West Bengal Governor Jagdeep Dhankhar on Tuesday tweeted a letter that he wrote to Chief Minister Mamata Banerjee, in which he accused her of being silent about the violence after Assembly elections in the state. The state government heavily criticised Dhankhar for making the letter public, and claimed that its content was fabricated.
Dhankhar wrote that the “post-poll retributive bloodshed, violation of human rights, outrageous assault on dignity of women, wanton destruction of property, perpetuation of untold miseries on political opponents” in West Bengal was the worst since Independence.
“There has only been stunning silence on your end and you did not deem it necessary to even deliberate this grave human tragedy in any of the Cabinet meetings so far,” the governor alleged. “Your studied silence, coupled with absence of any steps to engage in rehabilitation and compensation to alleviate the unimaginable suffering of people, force an inevitable conclusion that all this is state driven.
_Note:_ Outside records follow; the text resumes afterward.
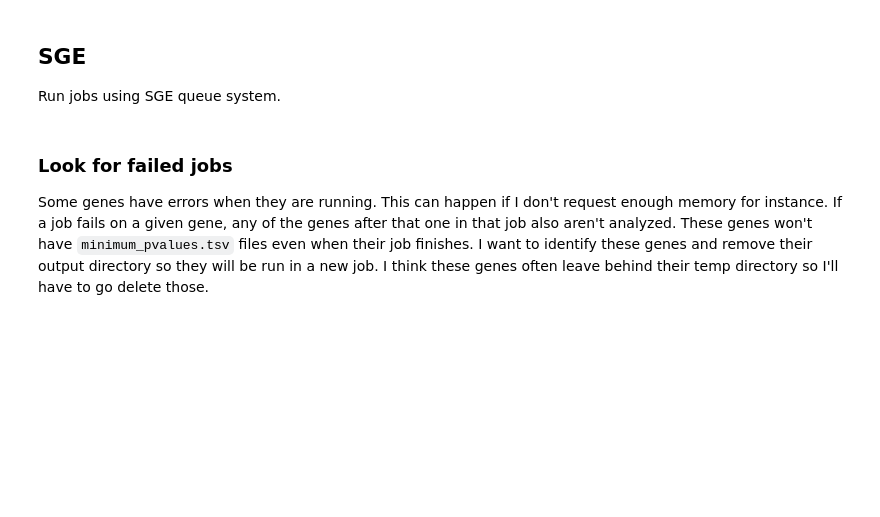
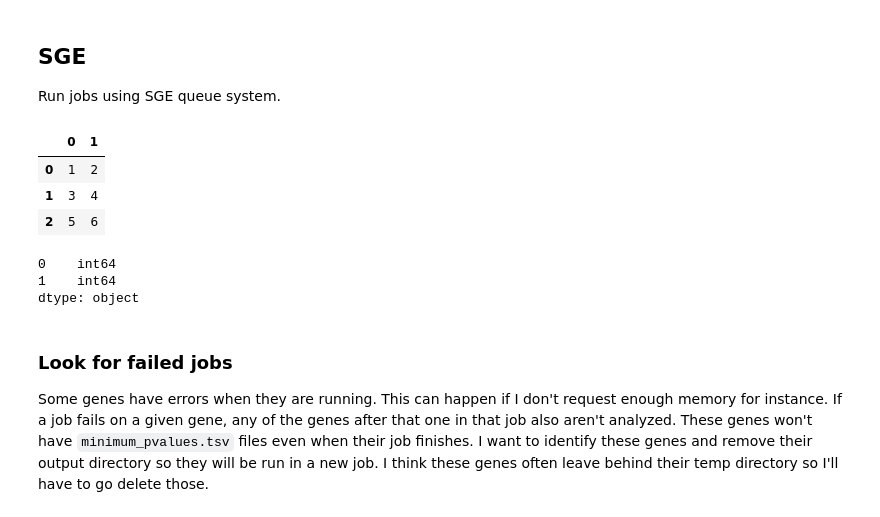
Before and after one commit to frazer-lab/cardips-ipsc-eqtl, a Jupyter notebook: notebooks/Run eQTL Analysis.ipynb, the cells around one changed output. Drawn from its saved outputs; the diff is of its cells as text; code cells hidden in the pictures; blank space fills up the shorter version.

```diff
--- a/notebooks/Run eQTL Analysis.ipynb
+++ b/notebooks/Run eQTL Analysis.ipynb
@@ -129,2 +145,9 @@ def run_emmax_sge(gene_ids, n=10):
 # %%
 cpy.makedir(os.path.join(outdir, 'results', 'sge_scripts'))
+# %%
+pd.DataFrame([pd.Series([1,2]).values, pd.Series([3,4]).values, pd.Series([5,6]).values])
+# %% [output]
+|  | 0 | 1 |
+| 0 | 1 | 2 |
+| 1 | 3 | 4 |
+| 2 | 5 | 6 |
@@ -131,3 +156,9 @@ cpy.makedir(os.path.join(outdir, 'results', 'sge_scripts'))
+# %%
+aaa.dtypes
+# %% [output]
+0    int64
+1    int64
+dtype: object
 # %%
 todo = list(set(exp.index) -
             set([os.path.split(x)[1] for x in glob.glob(os.path.join(outdir, 'results', '*'))]))
```
Also changed, not shown: parts of 30 cells of this notebook, 1 other file.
Such punitive decimation of human rights and dignity shames democracy.”
Dhankhar also accused the state police of not taking stern action to stop the violence. He alleged that the police’s involvement “suffers from partisan stance” and that the force had abandoned “lawful obligations”.
The governor claimed he heard accounts of “arson, loots, rapes and killings” during his visit to violence-affected areas last month.
“A worrisome premise of this carnage is to punish, discipline and instill fear of life in those who dared to vote against the ruling party,” Dhankhar alleged. “Madam chief minister, you will agree that such a scenario sounds death knell for democracy. How can people be made to suffer for exercising right to vote in democracy?”
The West Bengal government said it was shocked that Dhankhar went public with his letter.
“The communication format is violative of all established norms,” the state’s Home Department tweeted. “The letter has been written to Hon’ble chief minister and released to public media through tweets simultaneously, which disrupts sanctity of such communications.”
The state government claimed that violence in the state was “somewhat unabated” when the Election Commission of India was in-charge of the law and order situation during the polls. “After the swearing in, the State Cabinet has reigned in the situation, restored normalcy and established full command over anti-law elements,” it added.
The West Bengal government said it had directed the police to take firm action against anti-social elements. “The government remains committed to maintain the basic fabric of society and to uphold law and order,” it said.
Trinamool Congress leader Sukhendu Sekhar Roy said Dhankhar was trying to make the situation in West Bengal seem like the Israel-Palestine conflict, PTI reported. “The governor is making venomous and baseless comments against the state government like a spokesperson of the BJP,” he said.
West Bengal had witnessed a spell of incidents of violence following election results on May 2. The Bharatiya Janata Party and the ruling Trinamool Congress blamed each other for the deaths of multiple party workers. Various news reports put the toll between 11 and 14, but the police did not confirm the numbers.
Petitions have been filed in courts for an independent inquiry into the violence. The petitioners have alleged that 18 political activists died, sexual violence was committed against women, and acts of loot, arson and destruction took place owing to the indifference of the state government. They sought the deployment of central forces to restore law and order in the state and setting up of a fast-track court.
On Monday, the state government told the Supreme Court that the petitions were misleading and politically motivated. It also refuted accusations of inaction and complicity in the violence.